• Non-Payment of Hire
  • June 26, 2015 | Author: Jacy A. J. Whittaker
  • Law Firm: Parris Whittaker - Freeport Office
  • In the complex and fast-paced world of the maritime and shipping industry, serious issues can arise regarding the terms of a charter - including non-payment of fees. If you are experiencing difficulties with delayed payments, whether as a vessel owner or a chartering party, you need swift, expert legal advice.

    Non-Payment of Hire

    Recent Commercial Court judgments in the UK regarding the non-payment of hire have demonstrated some of the complexities regarding the issue - and the importance of securing expert legal advice should the need arise.

    Generally speaking, when the charterer of a vessel defaults on the cost of the hire, the ship owner would terminate the contract, and make a claim for damages. While there have historically been inconsistencies between different legal jurisdictions in the way such damages are awarded, the general understanding was that the payment of hire would not be a condition of the contract as such, but that damages would be awarded where the breach of the charterparty was either repudiatory or a renunciation.

    This would mean that the breach went ‘to the root of the charterparty contract’, and deprived ‘the innocent party of substantially the whole benefit of the contract.

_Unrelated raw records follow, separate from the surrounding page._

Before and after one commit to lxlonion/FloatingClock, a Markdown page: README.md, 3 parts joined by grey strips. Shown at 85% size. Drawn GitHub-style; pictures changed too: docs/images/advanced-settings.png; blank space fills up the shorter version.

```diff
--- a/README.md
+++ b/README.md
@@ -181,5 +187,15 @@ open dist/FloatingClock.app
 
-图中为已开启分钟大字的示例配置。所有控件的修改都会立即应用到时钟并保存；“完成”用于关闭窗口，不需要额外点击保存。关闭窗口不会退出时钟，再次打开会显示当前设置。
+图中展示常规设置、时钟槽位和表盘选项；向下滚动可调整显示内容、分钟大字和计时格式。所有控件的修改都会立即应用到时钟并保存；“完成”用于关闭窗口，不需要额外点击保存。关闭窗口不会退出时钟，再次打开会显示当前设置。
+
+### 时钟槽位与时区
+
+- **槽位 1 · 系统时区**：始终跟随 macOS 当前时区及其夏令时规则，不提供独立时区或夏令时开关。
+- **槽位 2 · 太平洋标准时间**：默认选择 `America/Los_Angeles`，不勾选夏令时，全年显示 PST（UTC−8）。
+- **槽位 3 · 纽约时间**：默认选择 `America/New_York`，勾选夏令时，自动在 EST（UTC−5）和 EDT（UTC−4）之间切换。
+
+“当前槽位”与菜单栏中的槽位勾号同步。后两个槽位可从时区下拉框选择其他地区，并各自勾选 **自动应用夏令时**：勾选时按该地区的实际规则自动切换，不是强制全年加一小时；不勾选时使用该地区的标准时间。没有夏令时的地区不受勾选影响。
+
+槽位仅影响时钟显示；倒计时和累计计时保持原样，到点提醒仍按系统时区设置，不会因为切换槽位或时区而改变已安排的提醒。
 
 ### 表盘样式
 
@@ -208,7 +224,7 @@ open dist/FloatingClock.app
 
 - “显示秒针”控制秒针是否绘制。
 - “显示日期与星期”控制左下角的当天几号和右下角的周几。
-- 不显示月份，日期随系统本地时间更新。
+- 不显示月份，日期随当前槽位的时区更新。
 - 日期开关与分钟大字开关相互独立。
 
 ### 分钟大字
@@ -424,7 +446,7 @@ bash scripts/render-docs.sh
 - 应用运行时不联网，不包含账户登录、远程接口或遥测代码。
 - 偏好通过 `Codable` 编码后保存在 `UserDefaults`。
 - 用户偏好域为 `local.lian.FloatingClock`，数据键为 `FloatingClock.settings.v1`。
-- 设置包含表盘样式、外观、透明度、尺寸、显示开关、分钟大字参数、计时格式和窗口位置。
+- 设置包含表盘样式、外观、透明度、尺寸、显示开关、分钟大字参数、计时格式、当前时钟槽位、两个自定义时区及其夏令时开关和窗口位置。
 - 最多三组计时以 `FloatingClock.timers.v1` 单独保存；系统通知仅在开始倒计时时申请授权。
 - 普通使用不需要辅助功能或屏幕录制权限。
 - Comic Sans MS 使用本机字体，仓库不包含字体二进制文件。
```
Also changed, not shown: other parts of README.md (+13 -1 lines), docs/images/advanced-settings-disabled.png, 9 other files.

    A ruling in the Astra1 case challenged this assumption. The court held that the payment of hire was a condition of the charterparty which, in turn, meant that any breach of the contract gave the shipowner the immediate right to terminate the charterparty and claim for damages.

    However, a High Court judge has recently challenged this ruling and decided, instead, that the payment of hire is an innominate term - and not a condition of the contract2. As a consequence, the charterparty would be terminated only if there was a serious (repudiatory) breach, or if it could be shown that the charterer had an intention not to honour his contractual obligations.

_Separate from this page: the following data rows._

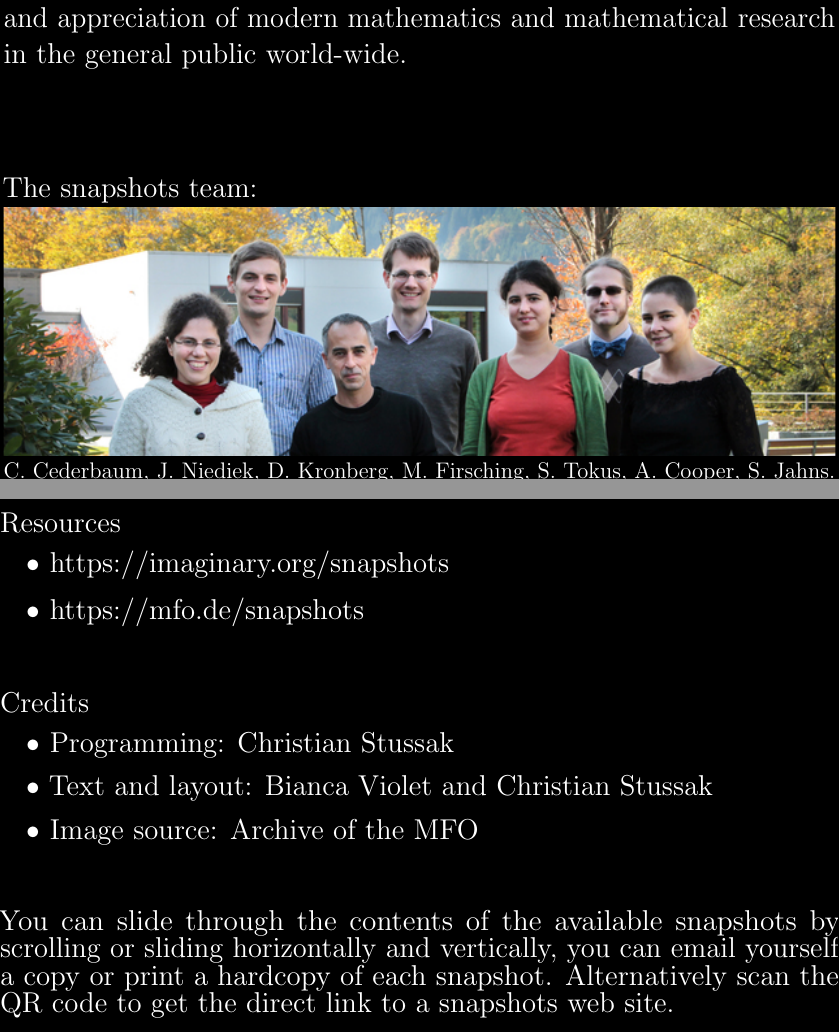
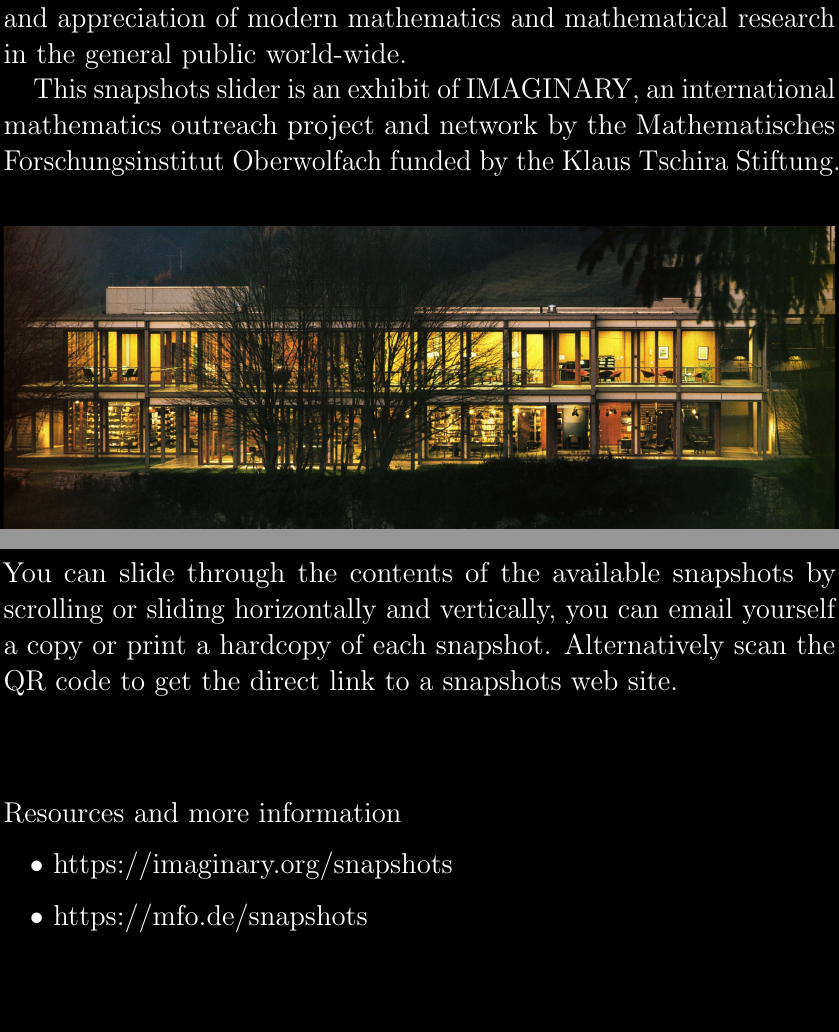
Before and after one commit to IMAGINARY/snapshot-slider, a LaTeX document (intro-page.tex): two parts of pages 1 and 2 of 2, joined at a grey line, cut so that both start at the same text, the shorter picture padded with empty space. Compiled offline with pdfLaTeX.

Commit message:
Use image of the MFO library at night, remove credits and add note on IMAGINARY

```diff
--- a/intro-page.tex
+++ b/intro-page.tex
@@ -24,28 +24,21 @@
 The snapshots are all written by experts in their fields: At the Mathematisches Forschungsinstitut Oberwolfach, every week 50 to 60 experts from all over the world work together on current challenges in the field of mathematics. They introduce new results, discuss different approaches and develop new ideas. After each symposium, the institute asks selected participants to explain one aspect of their research in a comprehensible language to a general audience in a few pages. A team of young mathematicians revise the articles in close collaboration with the authors and assists them in communicating complicated matters to a broad audience. Together they prepare an edited version for publication.
 
 The snapshot project is designed to promote the understanding and appreciation of modern mathematics and mathematical research in the general public world-wide.
+
+This snapshots slider is an exhibit of IMAGINARY, an international mathematics outreach project and network by the Mathematisches Forschungsinstitut Oberwolfach funded by the Klaus Tschira Stiftung.
+
 \vfill
+\noindent\adjincludegraphics[width=\textwidth,trim={0 {0.02\width} 0 {0.13\width}},clip]{mfo-library.jpg}
+\newgeometry{hmargin=1.8pt,tmargin=24.35mm,bmargin=0.5pt}%
+\relscale{1}%
+\noindent You can slide through the contents of the available snapshots by scrolling or sliding horizontally and vertically, you can email yourself a copy or print a hardcopy of each snapshot. Alternatively scan the QR code to get the direct link to a snapshots web site.
+\vspace{4\bigskipamount}
 
-\noindent The snapshots team:\\[0.2ex]
-\adjincludegraphics[width=\textwidth,trim={0 {.25\width} 0 {.12\width}},clip]{team.jpg}\\[-1ex]
-\maxsizebox*{\linewidth}{!}{C. Cederbaum, J. Niediek, D. Kronberg, M. Firsching, S. Tokus, A. Cooper, S. Jahns.}
-\newgeometry{paperwidth=421pt,paperheight=726pt,hmargin=0cm,tmargin=24.35mm,bmargin=0.5pt}%
-\noindent Resources
+\noindent Resources and more information
 \begin{itemize}
     \item https://imaginary.org/snapshots
     \item https://mfo.de/snapshots
 \end{itemize}
 \bigskip
 \bigskip
-
-\noindent Credits
-\begin{itemize}
-    \item Programming: Christian Stussak
-    \item Text and layout: Bianca Violet and Christian Stussak
-    \item Image source: Archive of the MFO
-\end{itemize}
-\bigskip
-\bigskip
-
-\noindent You can slide through the contents of the available snapshots by scrolling or sliding horizontally and vertically, you can email yourself a copy or print a hardcopy of each snapshot. Alternatively scan the QR code to get the direct link to a snapshots web site.
 \end{document}
```
Also changed, not shown: mfo-library.jpg (added), team.jpg (deleted).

    The judge also clarified the position with regard to the including in the charterparty of an ‘anti-technicality’ clause. These clauses are designed to protect charterers from facing the consequences of making ‘good faith’ errors in respect of honouring their obligations towards the payment of hire (such as an administrative failure on the part of the banks.) He held that the inclusion of such a clause would not change the position set out in the ruling.

    These conflicting rulings demonstrate that there remains a lack of clarity in the shipping industry regarding the position of both shipowners and charterers. There may yet be further judgments in the Court of Appeal in the UK which could provide some clarification - but in the meantime, it is clear that securing expert legal advice at the earliest possible stage is essential.

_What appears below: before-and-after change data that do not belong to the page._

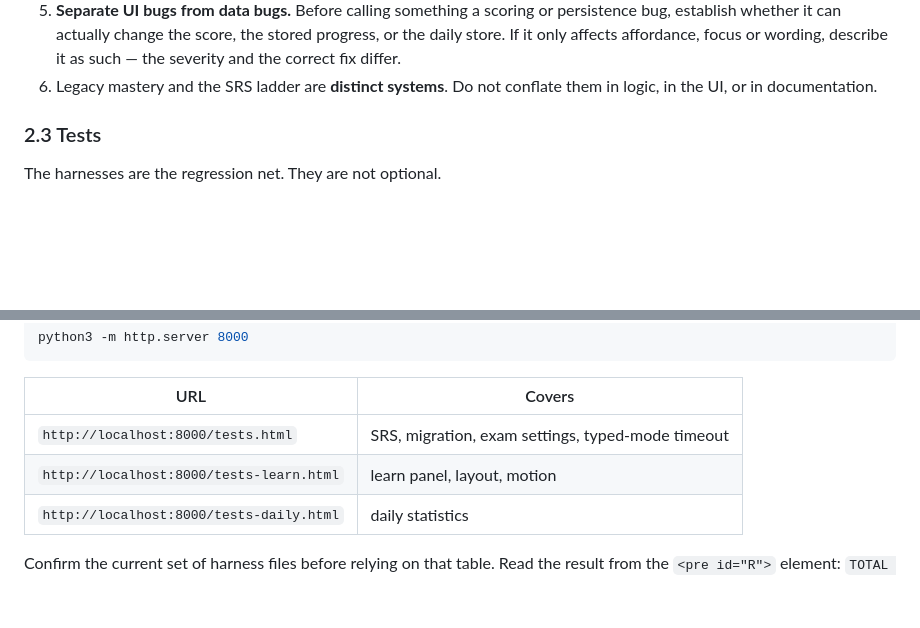
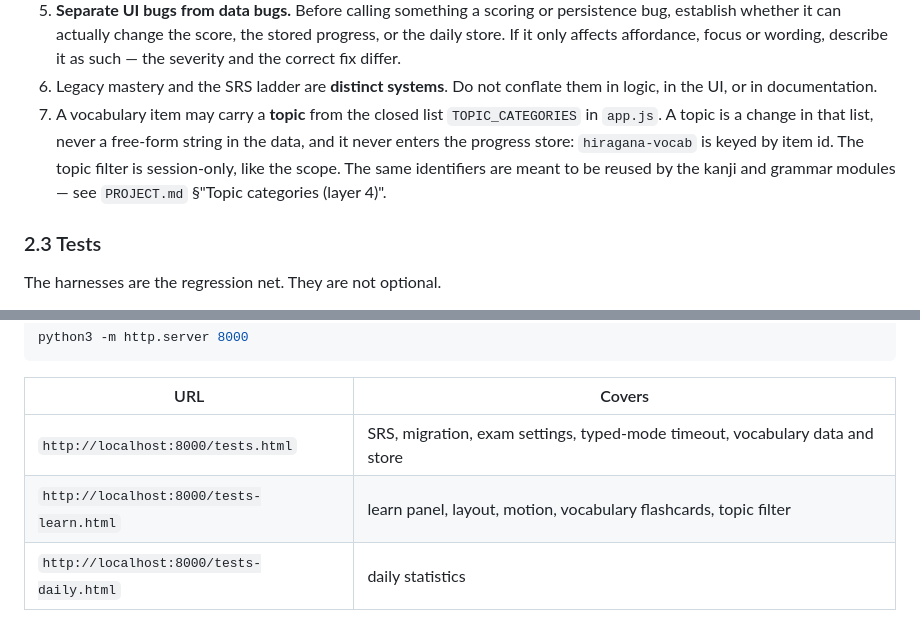
Before and after one commit to Maciejsonik/hiragana-study, a Markdown page: AGENTS.md, 2 parts joined by grey strips. Rendered like a GitHub page; blank space fills up the shorter version.

```diff
--- a/AGENTS.md
+++ b/AGENTS.md
@@ -85,6 +85,12 @@ to require breaking one, stop and raise it before writing code.
    wording, describe it as such — the severity and the correct fix differ.
 6. Legacy mastery and the SRS ladder are **distinct systems**. Do not conflate
    them in logic, in the UI, or in documentation.
+7. A vocabulary item may carry a **topic** from the closed list
+   `TOPIC_CATEGORIES` in `app.js`. A topic is a change in that list, never a
+   free-form string in the data, and it never enters the progress store:
+   `hiragana-vocab` is keyed by item id. The topic filter is session-only,
+   like the scope. The same identifiers are meant to be reused by the kanji
+   and grammar modules — see `PROJECT.md` §"Topic categories (layer 4)".
 
 ### 2.3 Tests
 
@@ -112,8 +118,8 @@ python3 -m http.server 8000
 
 | URL | Covers |
 | --- | --- |
-| `http://localhost:8000/tests.html` | SRS, migration, exam settings, typed-mode timeout |
-| `http://localhost:8000/tests-learn.html` | learn panel, layout, motion |
+| `http://localhost:8000/tests.html` | SRS, migration, exam settings, typed-mode timeout, vocabulary data and store |
+| `http://localhost:8000/tests-learn.html` | learn panel, layout, motion, vocabulary flashcards, topic filter |
 | `http://localhost:8000/tests-daily.html` | daily statistics |
 
 Confirm the current set of harness files before relying on that table. Read the
```
Also changed, not shown: PROJECT.md (+19 -2 lines), README.md (+9 -7 lines).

    1 Kuwait Rocks Co v AMN Bulkcarriers Inc (The MV “Astra”) [2013] EWHC 865 (Comm)

    2 Spar Shipping AS v Grand China Logistics Holding (Group) Co., Ltd [2015] EWHC 718 (Comm)